We prefer the AG’s idea that up to $20 million collected annually as a result of the OAG’s work –- the kinds of dollars that we know politicians always salivate over as unanticipated windfalls and thus easily diverted for their pet projects –- instead be retained by the OAG so to make possible the re-establishment of the former consumer protection fund and to, as stated its fiscal year 2016 budget submission executive summary document, “pay for an additional 75 lawyers, support staff and technology to investigate and pursue companies and individuals suspected of defrauding city residents.”

And if anyone thinks that $20 million is “pie in the sky” fantasizing, it should be noted that the OAG’s Consumer Protection Section, even with its currently small staff, has so far since the first of October succeeded in obtaining a $21.5 million settlement against Standard & Poor’s; upwards to an additional $90 million is anticipated from its proceeding against online hotel services.

And should skeptics think that allowing the OAG to retain these funds derived from its success in obtaining judgments and settlements on behalf of us would amount to nothing more than creating some big slush fund to be created with no oversight, we are not be one of those skeptics.

Attorney General Racine may be a political being given that he is an elected official, but he is not one to wallow in cash largesse; he has an admirable record already of careful fiscal management as evidenced by his having returned to the District’s coffers over half of the $150,000 allocated by the City Council for transition expenses following his election. After all, he comes out of a private sector business background having been the managing partner of a 600-attorney law firm with a $350 million plus budget.

More importantly, though, is the AG’s vision for what some key priorities of his office are to be, and for which he did promise DC voters would be an important and serious focus: “Consumer Protection and Community Outreach; Affordable Housing Protection and Enforcement; Public Safety and Criminal Justice, Protecting Children and Families, and Juvenile Rehabilitation; and Protecting Taxpayers, Workers, and Enforcing Honest Government.”

These priorities are clearly not only desirable, but urgent, and we are impressed that they are at the top of the AG’s “to do” list.
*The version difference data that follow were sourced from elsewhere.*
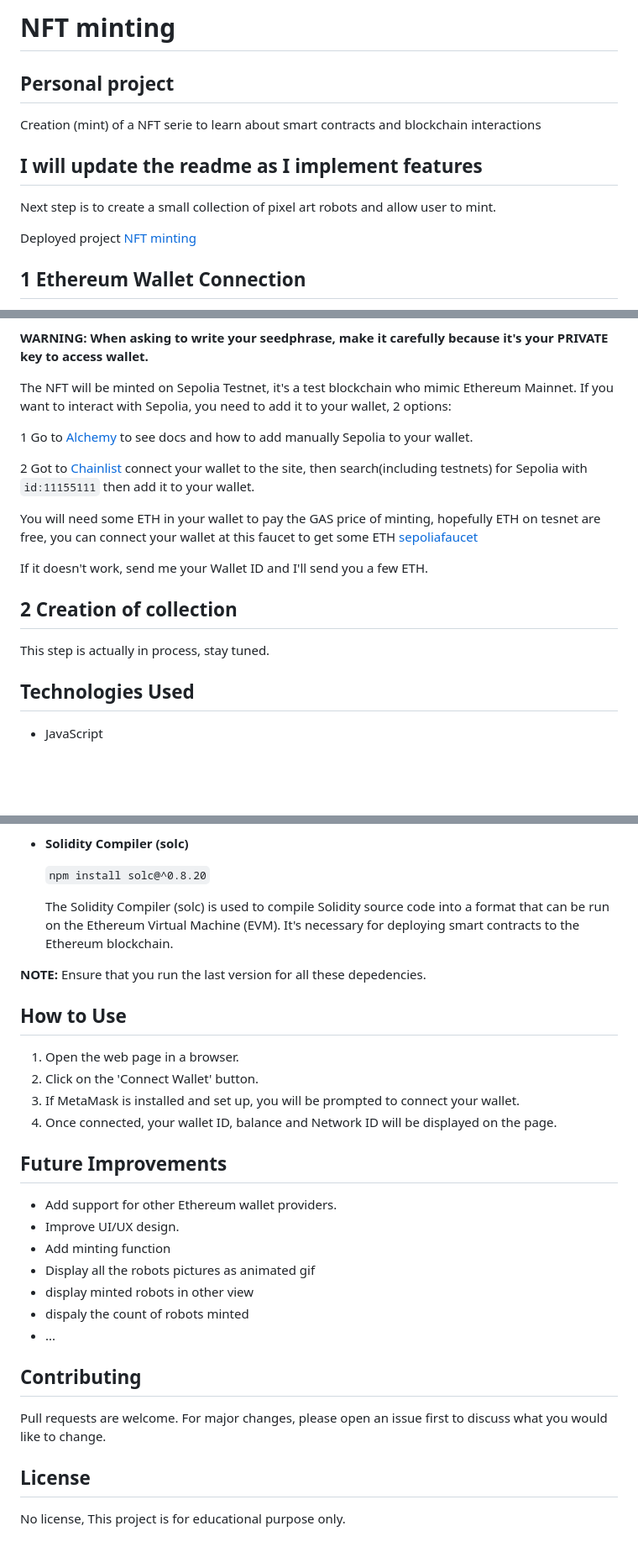
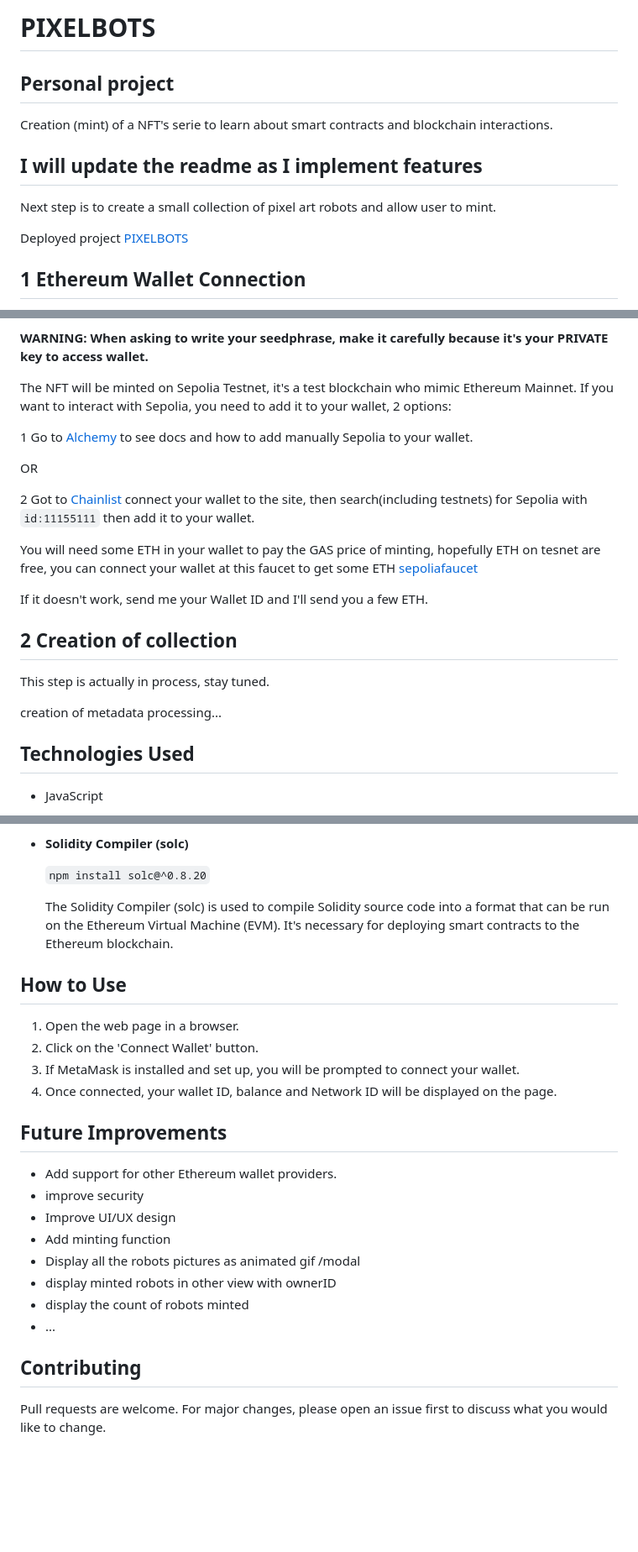
Before and after one commit to tomboszko/PIXELBOTS, a Markdown page: README.md, 3 parts joined by grey strips. Shown: that part at 84% size. Rendered like a GitHub page; blank space fills up the shorter version.

```diff
--- a/README.md
+++ b/README.md
@@ -1,14 +1,15 @@
-# NFT minting
+# PIXELBOTS
 
 ## Personal project
 
-Creation (mint) of a NFT serie to learn about smart contracts and blockchain interactions
+Creation (mint) of a NFT's serie to learn about smart contracts and blockchain interactions.
 
 ## I will update the readme as I implement features
 
 Next step is to create a small collection of pixel art robots and allow user to mint.
 
-Deployed project [NFT minting](https://tomboszko.github.io/NFT-minting/)
+
+Deployed project [PIXELBOTS](https://tomboszko.github.io/PIXELBOTS/)
 
 ## 1 Ethereum Wallet Connection
 
@@ -36,6 +37,8 @@ If you want to interact with Sepolia, you need to add it to your wallet, 2 optio
 
 1 Go to [Alchemy](https://www.alchemy.com/overviews/sepolia-testnet) to see docs and how to add manually Sepolia to your wallet.
 
+OR
+
 2 Got to [Chainlist](https://chainlist.org/?search=Sepolia&testnets=true) connect your wallet to the site, then search(including testnets) for Sepolia  with `id:11155111` then add it to your wallet.
 
 You will need some ETH in your wallet to pay the GAS price of minting, hopefully ETH on tesnet are free, you can connect your wallet at this faucet to get some ETH [sepoliafaucet](https://sepoliafaucet.com/)
@@ -43,10 +46,11 @@ You will need some ETH in your wallet to pay the GAS price of minting, hopefully
 If it doesn't work, send me your Wallet ID and I'll send you a few ETH.
 
 
-
 ## 2 Creation of collection
 
 <span style="color:red">This step is actually in process, stay tuned.</span>
+
+creation of metadata processing...
 
 ## Technologies Used
 
@@ -72,8 +76,6 @@ If it doesn't work, send me your Wallet ID and I'll send you a few ETH.
 
     The Solidity Compiler (solc) is used to compile Solidity source code into a format that can be run on the Ethereum Virtual Machine (EVM). It's necessary for deploying smart contracts to the       Ethereum blockchain.
 
-**NOTE:** Ensure that you run the last version for all these depedencies.
-
 ## How to Use
 
 1. Open the web page in a browser.
@@ -84,17 +86,14 @@ If it doesn't work, send me your Wallet ID and I'll send you a few ETH.
 ## Future Improvements
 
 - Add support for other Ethereum wallet providers.
-- Improve UI/UX design.
+- improve security
+- Improve UI/UX design
 - Add minting function
-- Display all the robots pictures as animated gif
-- display minted robots in other view
-- dispaly the count of robots minted
+- Display all the robots pictures as animated gif /modal
+- display minted robots in other view with ownerID
+- display the count of robots minted
 - ...
 
 ## Contributing
 
 Pull requests are welcome. For major changes, please open an issue first to discuss what you would like to change.
-
-## License
-
-No license, This project is for educational purpose only.
```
His succinct articulation of their importance is included in the budget submission executive summary noted above, and to provide our readers with an example of what favorably has caught our attention, we share his statements from two of the four outlined priority areas:

“The Consumer Protection and Community Outreach Initiative will increase OAG’s capacity to protect residents by going after and prosecuting unscrupulous persons and businesses that choose to disregard applicable District and federal law and prey on the District’s most vulnerable residents. The investments in this initiative will allow the Attorney General to enforce District laws by materially expanding OAG’s capacity to investigate and prosecute. . . . The community outreach unit will ensure that OAG is attentive to the needs of the community and is accountable to the District residents.

“Mayor Bowser and the Council have prioritized the need for the District to be a national leader in the provision of affordable housing. OAG’s Affordable Housing Protection and Enforcement Initiative will support this priority and more vigorously protect the rights of homeowners and tenants. This initiative will fully enforce the Tenant Opportunity to Purchase Act and the District’s requirements for set-asides for affordable housing. The new staff will safeguard residents against predatory tax lien and reverse mortgage practices. . . . [M]ore must be done to help low- and moderate-income residents maintain their residency in the District of Columbia.”

None of what the AG has put forth for the benefit of all District citizens will be possible unless the Council enacts the change in the law needed to allow for the OAG to retain funds and to then agree with allowing retention of up to $20 million. We are disappointed that the Mayor seemingly did not understand how this would be of great benefit for the common good. We urge the members of the Council to support the AG’s proposal on behalf of the voters.